In the organized framework of compiling national statistics, the cybersecurity industry has been categorized within the information technology section, under the management of the Korea Software Industry Association (KOSA), which operates the Information Security ISC responsible for organizing human resources development programs. Following the request from the MSIT and KISIA for a dedicated cybersecurity council last year, the government has been working towards establishing an independent ISC specifically for cybersecurity. KISIA emphasized to The Readable the ongoing critical need for cybersecurity experts.

KOSTAT has pointed out that statistics on the status of the cybersecurity workforce will be essential for developing policies that focus on implementing cybersecurity skill training programs, expanding the capacity of the workforce, and improving the utilization of experts. This effort is also linked to the government’s 78th task among 120 national objectives: “Building the world’s best network and accelerating digital innovation.” This strategic alignment is the rationale behind its inclusion in the National Statistics Development Project.

The National Statistics Development Project provides budgetary and technical support to organizations in need of statistics that support national tasks. Since its inception in 2016, the project has resulted in the creation of 27 new statistical measures, the enhancement of 10 existing statistics, and the establishment of 18 new statistical agencies. KOSTAT explained to The Readable that the involvement of the MSIT in requesting assistance marks a departure from past practices where KOSTAT was the sole entity selecting projects, which underscores the urgent need for these statistics.

The representative from KOSTAT further clarified that the MSIT’s request pertained to improvement and development plans for statistics that KOSTAT had previously submitted to policy departments. These proposals were part of the “Statistics-based Policy Support Project,” an initiative designed to suggest the refinement or development of statistics relevant to the 120 national tasks announced by the government.

The Statistics-based Policy Support Project is aimed at providing guidance on utilizing statistics for policymaking. It accomplishes this by supplying existing statistics, recommending improvements to current statistics, and suggesting the creation of new statistical measures. Since its launch last year, the project has provided 203 statistical recommendations to 12 organizations.

Lee Hyoung-il, the Commissioner of KOSTAT, stated, “The Statistics-based Policy Support Project and the National Statistics Development Project enable us to supply high-quality, timely statistics for policy ministries to utilize.
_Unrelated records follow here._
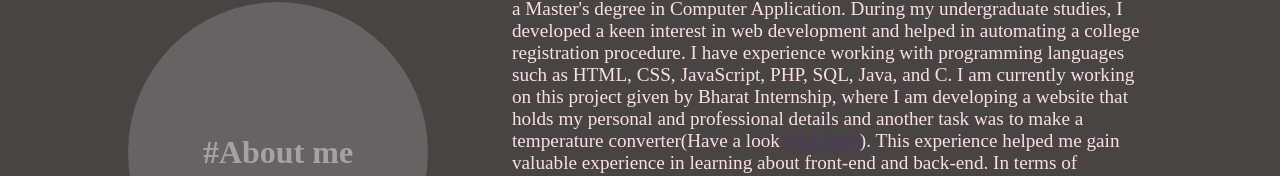
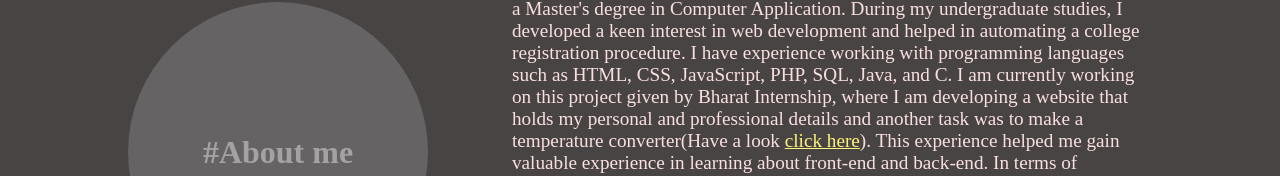
Before and after one commit to AdityaKS3/BharatIntern, a plain HTML site: page about.html in a window 1280 px wide. Shown: the part 698-874 px from the top of the page. Drawn offline with Linux system fonts and the light colour scheme.

Commit message:
Update about.html

```diff
--- a/about.html
+++ b/about.html
@@ -55,7 +55,7 @@
                 <p>
                   <span style="font-size: xx-large;">" Hello</span> everyone, my name is <b>Aditya Kumar Singh</b>. I am currently pursuing a Master's degree in Computer Application. During my undergraduate studies, I developed a keen interest in web development and helped in automating a college registration procedure.
                   I have experience working with programming languages such as HTML, CSS, JavaScript, PHP, SQL, Java, and C.
-I am currently working on this project given by Bharat Internship, where I am developing a website that holds my personal and professional details and another task was to make a temperature converter(Have a look <a href=index2.html style="color:rgb(79, 55, 101)">click here</a>). This experience helped me gain valuable experience in learning about front-end and back-end.
+I am currently working on this project given by Bharat Internship, where I am developing a website that holds my personal and professional details and another task was to make a temperature converter(Have a look <a href=index2.html style="color:rgb(255, 244, 123);">click here</a>). This experience helped me gain valuable experience in learning about front-end and back-end.
 In terms of achievements, I have completed several online courses at PROGRAMMING HUB,for the same languages mentioned. I have also received a certificate of completion for a course on DSA Using JAVA from NPTEL(Swayam).
 <br><br>
 Talking about my other creative side, I have experience in graphic design, illustration, and 2D animation, sketching, making digital stickers, and creating cartoon characters.
```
We are dedicated to actively supporting national tasks with a robust statistical foundation to maximize their outcomes.”

The cover image of this article was designed by Areum Hwang. This article was edited by Dain Oh and copyedited by Arthur Gregory Willers.

Notification: This article was updated to include the details of the creation of the Information Security Industrial Skills Council on February 21. The information was provided by the Korea Information Security Industry Association to The Readable.

Hongeun Im is a reporting intern for The Readable. Motivated by her aspirations in cybersecurity and aided by the language skills she honed while living in the United Kingdom, Im aims to write about security issues affecting the Korean Peninsula and lead more people to become interested in cybersecurity. She attends Gwangju Institute of Science and Technology, majoring in Electrical Engineering and Computer Science. Her interest in computer science led her to participate in the World Friends Korea volunteer program, where she taught Python at the Digital Government Center in Laos and at Al-Balqa Applied University in Jordan.